Extracted records

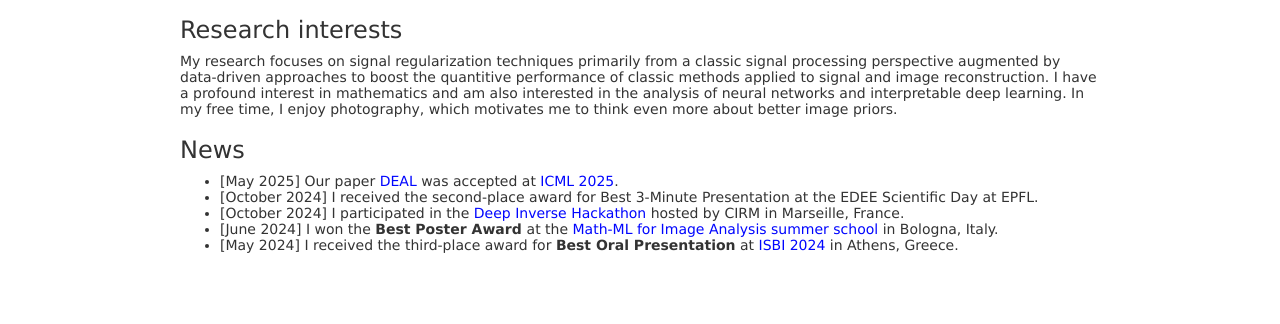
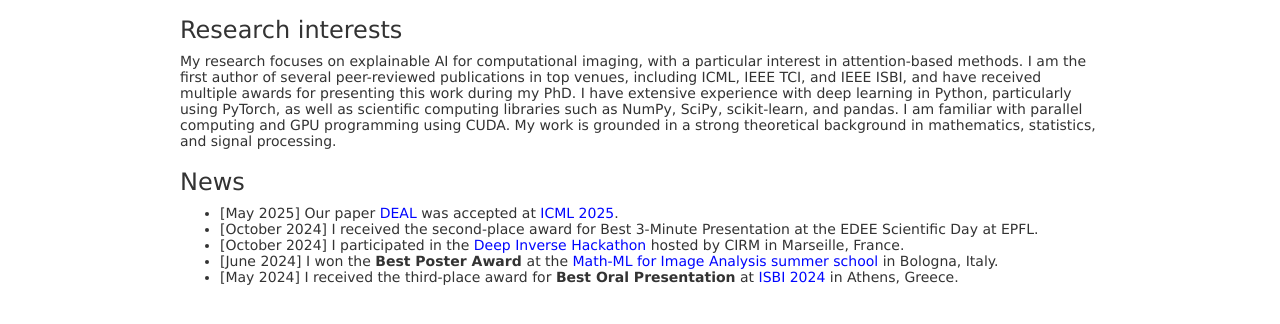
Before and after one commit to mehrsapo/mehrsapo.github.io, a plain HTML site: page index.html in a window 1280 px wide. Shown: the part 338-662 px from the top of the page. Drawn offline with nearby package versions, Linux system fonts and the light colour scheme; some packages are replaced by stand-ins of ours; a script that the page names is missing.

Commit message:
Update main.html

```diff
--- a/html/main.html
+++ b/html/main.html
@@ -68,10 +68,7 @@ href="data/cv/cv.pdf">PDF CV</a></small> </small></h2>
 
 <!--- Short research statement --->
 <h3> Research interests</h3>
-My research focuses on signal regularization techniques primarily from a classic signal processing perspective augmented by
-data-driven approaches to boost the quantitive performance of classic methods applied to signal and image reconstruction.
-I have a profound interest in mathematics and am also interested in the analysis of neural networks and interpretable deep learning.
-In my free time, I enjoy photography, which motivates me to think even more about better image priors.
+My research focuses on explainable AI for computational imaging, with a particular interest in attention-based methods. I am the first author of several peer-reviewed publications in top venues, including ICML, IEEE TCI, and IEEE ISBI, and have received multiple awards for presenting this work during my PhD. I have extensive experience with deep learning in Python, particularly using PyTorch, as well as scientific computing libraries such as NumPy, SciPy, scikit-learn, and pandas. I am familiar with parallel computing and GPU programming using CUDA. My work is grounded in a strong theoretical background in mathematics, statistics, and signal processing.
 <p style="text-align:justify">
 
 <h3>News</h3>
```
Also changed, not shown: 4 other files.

§ Problem:
Report each line of the entries where the word "signal" occurs.

§ Output of the exercise:
-My research focuses on signal regularization techniques primarily from a classic signal processing perspective augmented by
-data-driven approaches to boost the quantitive performance of classic methods applied to signal and image reconstruction.
+My research focuses on explainable AI for computational imaging, with a particular interest in attention-based methods. I am the first author of several peer-reviewed publications in top venues, including ICML, IEEE TCI, and IEEE ISBI, and have received multiple awards for presenting this work during my PhD. I have extensive experience with deep learning in Python, particularly using PyTorch, as well as scientific computing libraries such as NumPy, SciPy, scikit-learn, and pandas. I am familiar with parallel computing and GPU programming using CUDA. My work is grounded in a strong theoretical background in mathematics, statistics, and signal processing.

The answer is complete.